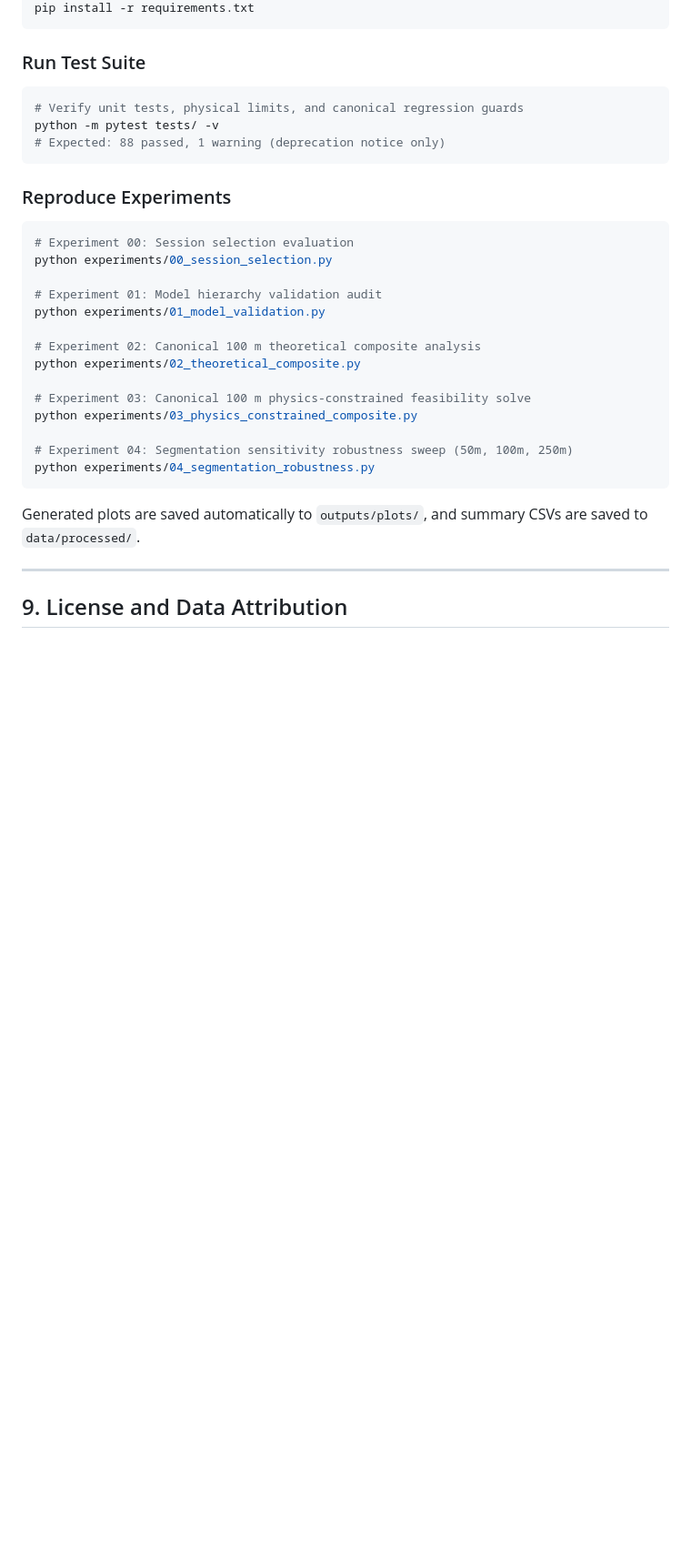
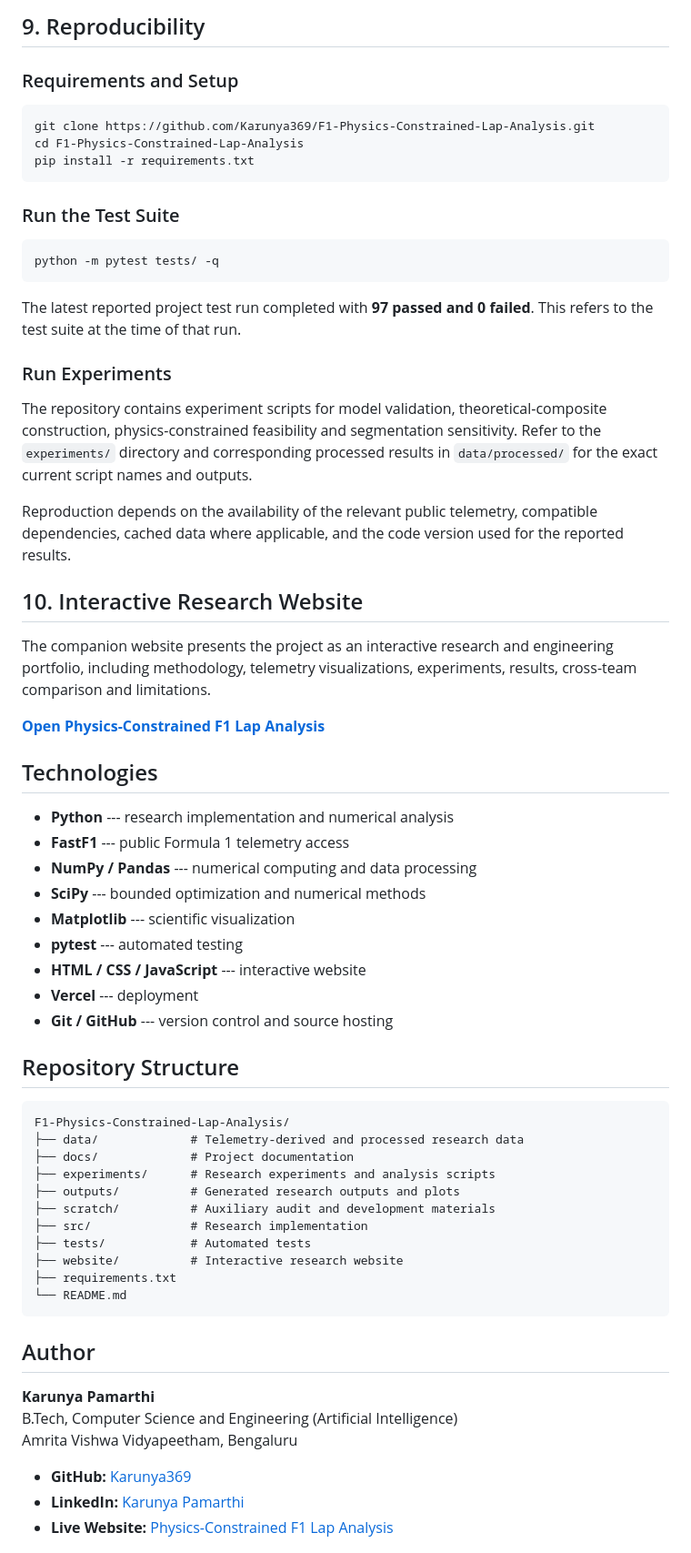
Before and after one commit to Karunya369/F1-Physics-Constrained-Lap-Analysis, a Markdown page: README.md, the part around one of its changes. Shown at 91% size. Rendered like a GitHub page; blank space fills up the shorter version.

Commit message:
Update research README with website and Red Bull results

````diff
--- a/README.md
+++ b/README.md
@@ -189,34 +284,81 @@ The active scientific baseline of this project is strictly **Policy A ($\mu_x =
+## 9. Reproducibility
+
+### Requirements and Setup
+
+``` bash
+git clone https://github.com/Karunya369/F1-Physics-Constrained-Lap-Analysis.git
+cd F1-Physics-Constrained-Lap-Analysis
 pip install -r requirements.txt
 ```
 
-### Run Test Suite
-```bash
-# Verify unit tests, physical limits, and canonical regression guards
-python -m pytest tests/ -v
-# Expected: 88 passed, 1 warning (deprecation notice only)
+### Run the Test Suite
+
+``` bash
+python -m pytest tests/ -q
 ```
 
-### Reproduce Experiments
-```bash
-# Experiment 00: Session selection evaluation
-python experiments/00_session_selection.py
+The latest reported project test run completed with **97 passed and 0
+failed**. This refers to the test suite at the time of that run.
 
-# Experiment 01: Model hierarchy validation audit
-python experiments/01_model_validation.py
+### Run Experiments
 
-# Experiment 02: Canonical 100 m theoretical composite analysis
-python experiments/02_theoretical_composite.py
+The repository contains experiment scripts for model validation,
+theoretical-composite construction, physics-constrained feasibility and
+segmentation sensitivity. Refer to the `experiments/` directory and
+corresponding processed results in `data/processed/` for the exact
+current script names and outputs.
 
-# Experiment 03: Canonical 100 m physics-constrained feasibility solve
-python experiments/03_physics_constrained_composite.py
+Reproduction depends on the availability of the relevant public
+telemetry, compatible dependencies, cached data where applicable, and
+the code version used for the reported results.
 
-# Experiment 04: Segmentation sensitivity robustness sweep (50m, 100m, 250m)
-python experiments/04_segmentation_robustness.py
+## 10. Interactive Research Website
+
+The companion website presents the project as an interactive research
+and engineering portfolio, including methodology, telemetry
+visualizations, experiments, results, cross-team comparison and
+limitations.
+
+**[Open Physics-Constrained F1 Lap
+Analysis](https://f1-physics-constrained-lap-analysis.vercel.app)**
+
+## Technologies
+
+-   **Python** --- research implementation and numerical analysis
+-   **FastF1** --- public Formula 1 telemetry access
+-   **NumPy / Pandas** --- numerical computing and data processing
+-   **SciPy** --- bounded optimization and numerical methods
+-   **Matplotlib** --- scientific visualization
+-   **pytest** --- automated testing
+-   **HTML / CSS / JavaScript** --- interactive website
+-   **Vercel** --- deployment
+-   **Git / GitHub** --- version control and source hosting
+
+## Repository Structure
+
+``` text
+F1-Physics-Constrained-Lap-Analysis/
+├── data/             # Telemetry-derived and processed research data
+├── docs/             # Project documentation
+├── experiments/      # Research experiments and analysis scripts
+├── outputs/          # Generated research outputs and plots
+├── scratch/          # Auxiliary audit and development materials
+├── src/              # Research implementation
+├── tests/            # Automated tests
+├── website/          # Interactive research website
+├── requirements.txt
+└── README.md
 ```
 
-Generated plots are saved automatically to `outputs/plots/`, and summary CSVs are saved to `data/processed/`.
+## Author
 
----
+**Karunya Pamarthi**\
+B.Tech, Computer Science and Engineering (Artificial Intelligence)\
+Amrita Vishwa Vidyapeetham, Bengaluru
 
-## 9. License and Data Attribution
+-   **GitHub:** [Karunya369](https://github.com/Karunya369)
+-   **LinkedIn:** [Karunya
+    Pamarthi](https://www.linkedin.com/in/karunya-pamarthi-aaa970376)
+-   **Live Website:** [Physics-Constrained F1 Lap
+    Analysis](https://f1-physics-constrained-lap-analysis.vercel.app)
 
````
Also changed, not shown: other parts of README.md (+246 -141 lines).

Assignment:
Pick out the lines above containing the word "tests", then copy them.

Response area:
-# Verify unit tests, physical limits, and canonical regression guards
-python -m pytest tests/ -v
+python -m pytest tests/ -q
+├── tests/            # Automated tests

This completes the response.